"I Remember Dr. Pritchard"
Dr. Ray PritchardDr. Ray Pritchard is the president of Keep Believing Ministries, in Internet-based ministry serving Christians in 225 countries. He is the author of 29 books, including Stealth Attack, Fire and Rain, Credo, The ABCs of Christmas, The Healing Power of Forgiveness, An Anchor for the Soul and Why Did This Happen to Me? Ray and Marlene, his wife of 39 years, have three sons-Josh, Mark and Nick, two daughters-in-law--Leah and Vanessa, and four grandchildren grandsons: Knox, Eli, Penny and Violet. His hobbies include biking, surfing the Internet, and anything related to the Civil War.
- 2007 Apr 14
Tomorrow morning I am preaching at Woodward Avenue Baptist Church in Muscle Shoals, Alabama. This is a special treat for a number of reasons. Muscle Shoals is only a few miles from Russellville, the small town in northwest Alabama where I grew up. Back in the late 60s, when we wanted to take our dates to "the big city," we would drive to Muscle Shoals and go to a movie or buy a pizza or visit the newest hot restaurant in town, a swanky joint named McDonald's. And during football season (the most important time of year in the Deep South), we would come to the Tri-Cities to play teams from Florence, Tuscumbia, Sheffield or Muscle Shoals. My older brother Andy lives in Florence, across the Tennessee River from the other three cities.

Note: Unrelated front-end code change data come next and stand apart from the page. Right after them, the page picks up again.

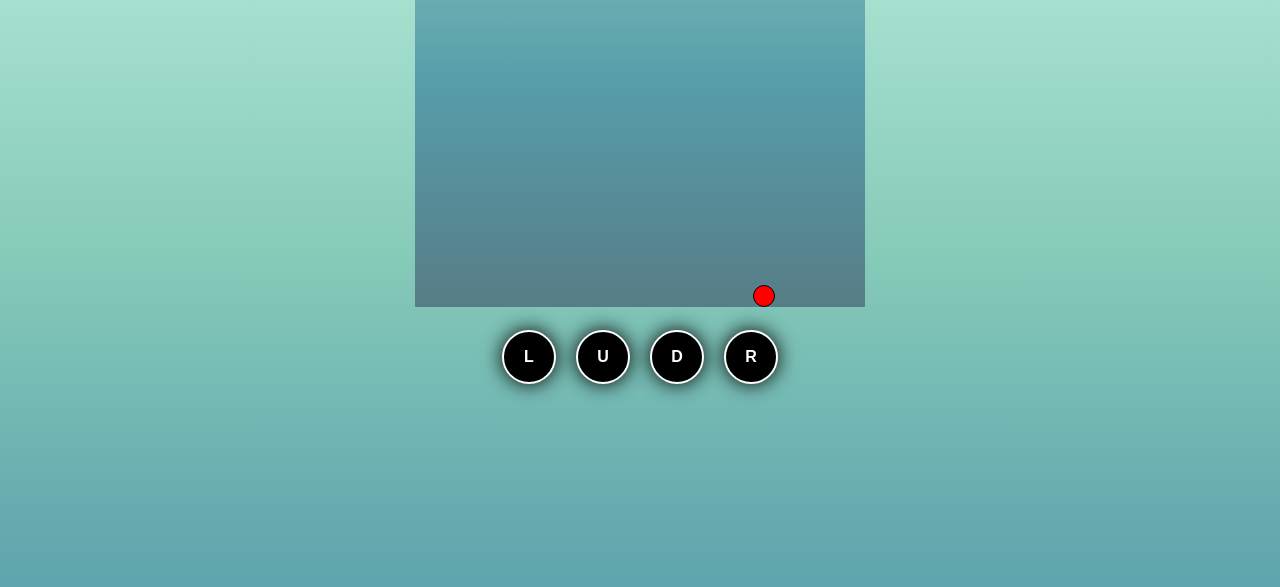
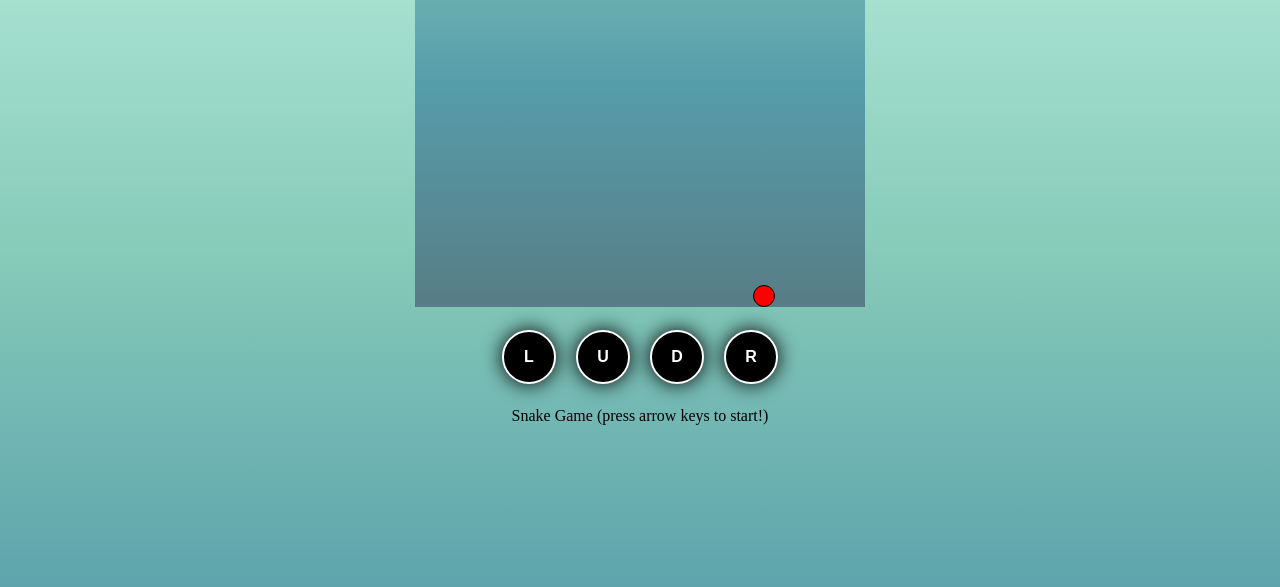
Before and after one commit to OnkarDeshmukh67/CCrecs.github.io, a plain HTML site: page index.html in a window 1280 px wide. Shown: the part 253-840 px from the top of the page. Drawn offline with Linux system fonts and the light colour scheme; a web font is replaced by a local one.

Commit message:
Update index.html

```diff
--- a/index.html
+++ b/index.html
@@ -45,6 +45,10 @@
     <div class="buttons" id="right" onclick="right()">R</div>
   </div>
 
+  <div class="under_title">
+    <p id="underGameName">Snake Game (press arrow keys to start!)</p>
+  </div>
+
 </div>
 
   <script src="script.js"></script>
```
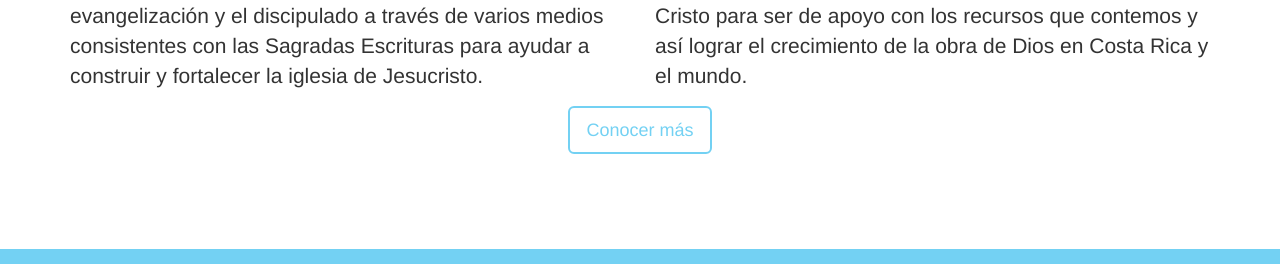
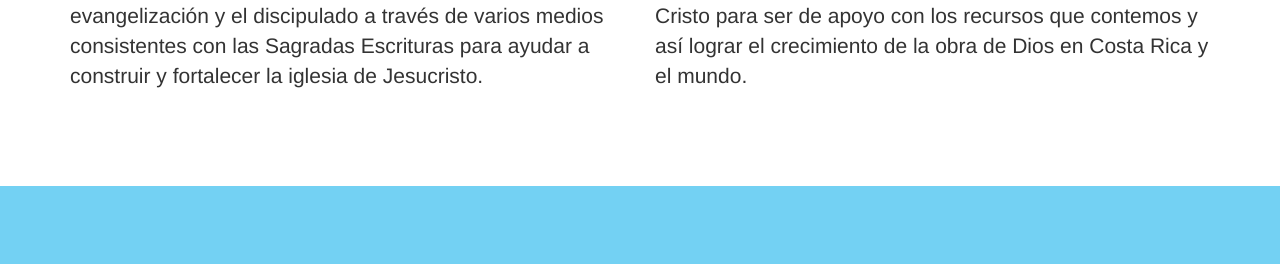
Before and after one commit to leovp17/PVCR-Landing-Page-2016, a plain HTML site: page index.html in a window 1280 px wide. Shown: the part 1136-1400 px from the top of the page. Drawn offline with Linux system fonts and the light colour scheme.

Commit message:
Se elimina btn de ver mas

```diff
--- a/index.html
+++ b/index.html
@@ -61,7 +61,7 @@
 					<p>Palabra de Vida tiene como <span>visión</span> el servicio al cuerpo de Cristo para ser de apoyo con los recursos que contemos y así lograr el crecimiento de la obra de Dios en Costa Rica y el mundo.</p>
 				</div>
 			</div>
-			<p class="btn-container"><a class="btn btn-primary btn-lg" href="#" role="button">Conocer más</a></p>
+			<!--<p class="btn-container"><a class="btn btn-primary btn-lg" href="#" role="button">Conocer más</a></p>-->
 		</div>
 	</div>
 
```
Also changed, not shown: 1 other file.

Woodward Avenue Baptist Church is located on the main street of Muscle Shoals. I suppose I have driven past it 300 times over the years. I vaguely remember atending a wedding there 36 years ago where one of our buddies was getting married. So I went along with Phil and Bruce and Alan and Ricky and Rick and Jeff and Butch and Big Mac and Fire and a host of others. About the ceremony itself, I remember nothing at all. The groom had schemed about how he and his bride would make their getaway because he knew we were going to try to follow them. He tried to fake us out by having someone else drive his car around the block to throw us off, but we were on to his game. As soon as they left, we jumped in a car, roared after them and (this is the part I vividly remember) we drove right off the curb and hit the pavement hard, sending sparks in every direction. We followed them long enough to satisfy ourselves that they couldn’t get away from us and then we turned back, leaving the happy couple to their wedding bliss.
Last November I had the privilege of meeting Ron Ethridge, the current pastor at Woodward Avenue, in Birmingham where we (along with three other pastors) spent an evening encouraging each other in the Lord. In February I joined those pastors on a retreat at Cloudland Canyon State Park in Georgia. When Ron invited me to speak, he asked me to preach on forgiveness. In just a little while Marlene and I are going to drive to Florence where we will spend the night with Andy and Betty. Tomorrow I'll preach at Woodward Avenue, we'll eat lunch with Ron and his wife, and then we'll head back to Tupelo.
But all of that is background to what I really want to say. Yesterday Ron told me that he has had a number of people in his congregation tell him that they knew my father. "I remember Dr. Pritchard. He was my doctor," they said. Hearing that brought a smile to my face because my father died in November 1974. It's a wonderful thing to be remembered 33 years after you are gone. He was a surgeon in Russellville and greatly beloved by everyone, not only in that town but across northwest Alabama.
When Marlene and I got married in August 1974, Dad was my best man. The picture above was taken of my Dad and Mom on the night we got married in Mesa, Arizona. I hasten to say that my father is not responsible for the jazzy jacket he is wearing. The jackets the groomsmen wore were my choice. I have taken lots of grief about that over the years, but I still think they look cool. Dad looked great that night as he always did. And Mom was radiant.
This morning I realized that I had never put a picture of my parents on the weblog. So here it is. Nothing makes me happier than meeting someone who knew them. And the finest compliment I ever receive is when someone who knew him says, 'You remind me of your father."